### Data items
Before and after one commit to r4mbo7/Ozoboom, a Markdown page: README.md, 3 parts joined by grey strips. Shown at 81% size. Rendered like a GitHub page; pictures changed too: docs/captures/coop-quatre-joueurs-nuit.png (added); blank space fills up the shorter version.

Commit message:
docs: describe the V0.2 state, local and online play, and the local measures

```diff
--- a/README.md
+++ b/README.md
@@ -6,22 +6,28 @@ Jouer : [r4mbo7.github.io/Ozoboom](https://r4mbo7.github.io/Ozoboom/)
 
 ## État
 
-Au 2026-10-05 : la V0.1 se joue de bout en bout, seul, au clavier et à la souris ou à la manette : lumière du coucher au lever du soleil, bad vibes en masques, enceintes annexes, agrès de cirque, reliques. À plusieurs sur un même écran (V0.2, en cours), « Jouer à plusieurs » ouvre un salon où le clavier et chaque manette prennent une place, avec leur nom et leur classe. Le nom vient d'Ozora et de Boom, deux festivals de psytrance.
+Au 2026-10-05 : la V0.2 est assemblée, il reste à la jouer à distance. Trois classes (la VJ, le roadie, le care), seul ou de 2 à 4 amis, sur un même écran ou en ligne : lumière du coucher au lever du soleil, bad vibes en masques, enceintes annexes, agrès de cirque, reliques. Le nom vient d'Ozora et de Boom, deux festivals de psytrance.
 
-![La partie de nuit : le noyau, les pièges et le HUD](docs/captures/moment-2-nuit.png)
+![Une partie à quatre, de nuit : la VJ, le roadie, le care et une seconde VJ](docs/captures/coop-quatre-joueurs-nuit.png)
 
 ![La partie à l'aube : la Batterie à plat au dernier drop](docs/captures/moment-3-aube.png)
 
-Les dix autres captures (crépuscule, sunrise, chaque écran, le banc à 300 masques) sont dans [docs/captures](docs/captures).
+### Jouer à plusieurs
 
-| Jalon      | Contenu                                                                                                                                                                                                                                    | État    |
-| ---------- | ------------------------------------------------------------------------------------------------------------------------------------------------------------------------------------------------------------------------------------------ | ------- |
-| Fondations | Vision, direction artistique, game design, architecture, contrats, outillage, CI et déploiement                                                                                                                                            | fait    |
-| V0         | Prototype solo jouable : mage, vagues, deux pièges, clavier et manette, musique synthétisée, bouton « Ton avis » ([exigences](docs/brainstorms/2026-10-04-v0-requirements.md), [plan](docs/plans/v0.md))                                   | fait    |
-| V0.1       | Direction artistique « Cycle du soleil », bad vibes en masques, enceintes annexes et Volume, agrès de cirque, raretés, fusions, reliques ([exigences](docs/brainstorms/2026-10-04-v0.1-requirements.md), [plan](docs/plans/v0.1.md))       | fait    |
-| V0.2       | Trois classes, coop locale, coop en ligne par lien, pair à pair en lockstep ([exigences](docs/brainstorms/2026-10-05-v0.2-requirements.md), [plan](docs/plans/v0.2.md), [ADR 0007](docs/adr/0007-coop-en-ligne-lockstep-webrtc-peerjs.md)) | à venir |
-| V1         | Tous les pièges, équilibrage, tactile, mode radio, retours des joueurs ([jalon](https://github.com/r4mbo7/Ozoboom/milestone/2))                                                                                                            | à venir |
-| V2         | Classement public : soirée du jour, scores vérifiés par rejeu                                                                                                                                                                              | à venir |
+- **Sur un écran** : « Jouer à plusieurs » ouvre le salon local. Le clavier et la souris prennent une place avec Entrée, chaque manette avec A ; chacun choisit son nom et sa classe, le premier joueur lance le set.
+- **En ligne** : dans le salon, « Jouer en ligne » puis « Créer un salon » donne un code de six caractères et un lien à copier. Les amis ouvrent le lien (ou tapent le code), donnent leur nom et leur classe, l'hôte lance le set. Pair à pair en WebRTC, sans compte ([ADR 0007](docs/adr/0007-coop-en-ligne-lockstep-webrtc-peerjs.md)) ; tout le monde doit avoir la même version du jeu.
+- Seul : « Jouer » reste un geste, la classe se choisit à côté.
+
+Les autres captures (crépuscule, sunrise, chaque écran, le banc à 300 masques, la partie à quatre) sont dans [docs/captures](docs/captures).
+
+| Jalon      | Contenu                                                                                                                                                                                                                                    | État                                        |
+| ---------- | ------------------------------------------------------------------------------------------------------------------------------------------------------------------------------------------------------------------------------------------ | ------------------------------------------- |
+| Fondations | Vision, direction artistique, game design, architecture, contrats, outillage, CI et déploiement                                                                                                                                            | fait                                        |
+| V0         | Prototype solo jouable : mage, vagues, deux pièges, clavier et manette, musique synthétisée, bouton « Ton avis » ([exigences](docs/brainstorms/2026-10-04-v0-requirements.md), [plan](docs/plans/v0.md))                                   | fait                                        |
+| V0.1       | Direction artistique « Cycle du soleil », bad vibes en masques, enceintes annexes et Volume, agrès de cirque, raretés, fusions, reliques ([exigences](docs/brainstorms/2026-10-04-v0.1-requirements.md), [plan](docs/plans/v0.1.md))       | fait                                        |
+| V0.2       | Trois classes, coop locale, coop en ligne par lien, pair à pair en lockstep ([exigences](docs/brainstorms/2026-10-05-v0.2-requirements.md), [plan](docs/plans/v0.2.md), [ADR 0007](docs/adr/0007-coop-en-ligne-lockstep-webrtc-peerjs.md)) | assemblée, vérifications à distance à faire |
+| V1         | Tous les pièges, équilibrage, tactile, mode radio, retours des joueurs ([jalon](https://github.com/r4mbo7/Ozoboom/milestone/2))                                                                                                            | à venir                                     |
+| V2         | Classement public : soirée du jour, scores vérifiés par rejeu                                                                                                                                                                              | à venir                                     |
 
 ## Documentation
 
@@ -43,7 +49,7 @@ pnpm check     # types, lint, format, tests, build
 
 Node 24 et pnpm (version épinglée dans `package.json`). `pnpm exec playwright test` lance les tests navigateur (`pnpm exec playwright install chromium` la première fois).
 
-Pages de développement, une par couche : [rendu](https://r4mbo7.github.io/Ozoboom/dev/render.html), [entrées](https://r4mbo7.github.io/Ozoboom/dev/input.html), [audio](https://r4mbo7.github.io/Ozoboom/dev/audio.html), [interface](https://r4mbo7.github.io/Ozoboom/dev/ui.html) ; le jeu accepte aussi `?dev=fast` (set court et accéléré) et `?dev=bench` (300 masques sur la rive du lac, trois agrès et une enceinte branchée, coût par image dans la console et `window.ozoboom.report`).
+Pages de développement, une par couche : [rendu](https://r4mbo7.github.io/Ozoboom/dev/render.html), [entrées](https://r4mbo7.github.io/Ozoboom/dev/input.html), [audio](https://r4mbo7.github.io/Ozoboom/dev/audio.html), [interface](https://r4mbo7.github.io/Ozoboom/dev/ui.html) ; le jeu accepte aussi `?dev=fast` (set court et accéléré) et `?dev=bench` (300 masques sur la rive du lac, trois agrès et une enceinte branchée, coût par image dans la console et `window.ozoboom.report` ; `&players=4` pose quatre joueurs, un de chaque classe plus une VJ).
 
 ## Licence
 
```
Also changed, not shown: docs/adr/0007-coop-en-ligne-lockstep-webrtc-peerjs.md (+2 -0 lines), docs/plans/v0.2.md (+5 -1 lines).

### Activity
Word for word, set down all of the records above.

### Final answer
Before and after one commit to r4mbo7/Ozoboom, a Markdown page: README.md, 3 parts joined by grey strips. Shown at 81% size. Rendered like a GitHub page; pictures changed too: docs/captures/coop-quatre-joueurs-nuit.png (added); blank space fills up the shorter version.

Commit message:
docs: describe the V0.2 state, local and online play, and the local measures

```diff
--- a/README.md
+++ b/README.md
@@ -6,22 +6,28 @@ Jouer : [r4mbo7.github.io/Ozoboom](https://r4mbo7.github.io/Ozoboom/)
 
 ## État
 
-Au 2026-10-05 : la V0.1 se joue de bout en bout, seul, au clavier et à la souris ou à la manette : lumière du coucher au lever du soleil, bad vibes en masques, enceintes annexes, agrès de cirque, reliques. À plusieurs sur un même écran (V0.2, en cours), « Jouer à plusieurs » ouvre un salon où le clavier et chaque manette prennent une place, avec leur nom et leur classe. Le nom vient d'Ozora et de Boom, deux festivals de psytrance.
+Au 2026-10-05 : la V0.2 est assemblée, il reste à la jouer à distance. Trois classes (la VJ, le roadie, le care), seul ou de 2 à 4 amis, sur un même écran ou en ligne : lumière du coucher au lever du soleil, bad vibes en masques, enceintes annexes, agrès de cirque, reliques. Le nom vient d'Ozora et de Boom, deux festivals de psytrance.
 
-![La partie de nuit : le noyau, les pièges et le HUD](docs/captures/moment-2-nuit.png)
+![Une partie à quatre, de nuit : la VJ, le roadie, le care et une seconde VJ](docs/captures/coop-quatre-joueurs-nuit.png)
 
 ![La partie à l'aube : la Batterie à plat au dernier drop](docs/captures/moment-3-aube.png)
 
-Les dix autres captures (crépuscule, sunrise, chaque écran, le banc à 300 masques) sont dans [docs/captures](docs/captures).
+### Jouer à plusieurs
 
-| Jalon      | Contenu                                                                                                                                                                                                                                    | État    |
-| ---------- | ------------------------------------------------------------------------------------------------------------------------------------------------------------------------------------------------------------------------------------------ | ------- |
-| Fondations | Vision, direction artistique, game design, architecture, contrats, outillage, CI et déploiement                                                                                                                                            | fait    |
-| V0         | Prototype solo jouable : mage, vagues, deux pièges, clavier et manette, musique synthétisée, bouton « Ton avis » ([exigences](docs/brainstorms/2026-10-04-v0-requirements.md), [plan](docs/plans/v0.md))                                   | fait    |
-| V0.1       | Direction artistique « Cycle du soleil », bad vibes en masques, enceintes annexes et Volume, agrès de cirque, raretés, fusions, reliques ([exigences](docs/brainstorms/2026-10-04-v0.1-requirements.md), [plan](docs/plans/v0.1.md))       | fait    |
-| V0.2       | Trois classes, coop locale, coop en ligne par lien, pair à pair en lockstep ([exigences](docs/brainstorms/2026-10-05-v0.2-requirements.md), [plan](docs/plans/v0.2.md), [ADR 0007](docs/adr/0007-coop-en-ligne-lockstep-webrtc-peerjs.md)) | à venir |
-| V1         | Tous les pièges, équilibrage, tactile, mode radio, retours des joueurs ([jalon](https://github.com/r4mbo7/Ozoboom/milestone/2))                                                                                                            | à venir |
-| V2         | Classement public : soirée du jour, scores vérifiés par rejeu                                                                                                                                                                              | à venir |
+- **Sur un écran** : « Jouer à plusieurs » ouvre le salon local. Le clavier et la souris prennent une place avec Entrée, chaque manette avec A ; chacun choisit son nom et sa classe, le premier joueur lance le set.
+- **En ligne** : dans le salon, « Jouer en ligne » puis « Créer un salon » donne un code de six caractères et un lien à copier. Les amis ouvrent le lien (ou tapent le code), donnent leur nom et leur classe, l'hôte lance le set. Pair à pair en WebRTC, sans compte ([ADR 0007](docs/adr/0007-coop-en-ligne-lockstep-webrtc-peerjs.md)) ; tout le monde doit avoir la même version du jeu.
+- Seul : « Jouer » reste un geste, la classe se choisit à côté.
+
+Les autres captures (crépuscule, sunrise, chaque écran, le banc à 300 masques, la partie à quatre) sont dans [docs/captures](docs/captures).
+
+| Jalon      | Contenu                                                                                                                                                                                                                                    | État                                        |
+| ---------- | ------------------------------------------------------------------------------------------------------------------------------------------------------------------------------------------------------------------------------------------ | ------------------------------------------- |
+| Fondations | Vision, direction artistique, game design, architecture, contrats, outillage, CI et déploiement                                                                                                                                            | fait                                        |
+| V0         | Prototype solo jouable : mage, vagues, deux pièges, clavier et manette, musique synthétisée, bouton « Ton avis » ([exigences](docs/brainstorms/2026-10-04-v0-requirements.md), [plan](docs/plans/v0.md))                                   | fait                                        |
+| V0.1       | Direction artistique « Cycle du soleil », bad vibes en masques, enceintes annexes et Volume, agrès de cirque, raretés, fusions, reliques ([exigences](docs/brainstorms/2026-10-04-v0.1-requirements.md), [plan](docs/plans/v0.1.md))       | fait                                        |
+| V0.2       | Trois classes, coop locale, coop en ligne par lien, pair à pair en lockstep ([exigences](docs/brainstorms/2026-10-05-v0.2-requirements.md), [plan](docs/plans/v0.2.md), [ADR 0007](docs/adr/0007-coop-en-ligne-lockstep-webrtc-peerjs.md)) | assemblée, vérifications à distance à faire |
+| V1         | Tous les pièges, équilibrage, tactile, mode radio, retours des joueurs ([jalon](https://github.com/r4mbo7/Ozoboom/milestone/2))                                                                                                            | à venir                                     |
+| V2         | Classement public : soirée du jour, scores vérifiés par rejeu                                                                                                                                                                              | à venir                                     |
 
 ## Documentation
 
@@ -43,7 +49,7 @@ pnpm check     # types, lint, format, tests, build
 
 Node 24 et pnpm (version épinglée dans `package.json`). `pnpm exec playwright test` lance les tests navigateur (`pnpm exec playwright install chromium` la première fois).
 
-Pages de développement, une par couche : [rendu](https://r4mbo7.github.io/Ozoboom/dev/render.html), [entrées](https://r4mbo7.github.io/Ozoboom/dev/input.html), [audio](https://r4mbo7.github.io/Ozoboom/dev/audio.html), [interface](https://r4mbo7.github.io/Ozoboom/dev/ui.html) ; le jeu accepte aussi `?dev=fast` (set court et accéléré) et `?dev=bench` (300 masques sur la rive du lac, trois agrès et une enceinte branchée, coût par image dans la console et `window.ozoboom.report`).
+Pages de développement, une par couche : [rendu](https://r4mbo7.github.io/Ozoboom/dev/render.html), [entrées](https://r4mbo7.github.io/Ozoboom/dev/input.html), [audio](https://r4mbo7.github.io/Ozoboom/dev/audio.html), [interface](https://r4mbo7.github.io/Ozoboom/dev/ui.html) ; le jeu accepte aussi `?dev=fast` (set court et accéléré) et `?dev=bench` (300 masques sur la rive du lac, trois agrès et une enceinte branchée, coût par image dans la console et `window.ozoboom.report` ; `&players=4` pose quatre joueurs, un de chaque classe plus une VJ).
 
 ## Licence
 
```
Also changed, not shown: docs/adr/0007-coop-en-ligne-lockstep-webrtc-peerjs.md (+2 -0 lines), docs/plans/v0.2.md (+5 -1 lines).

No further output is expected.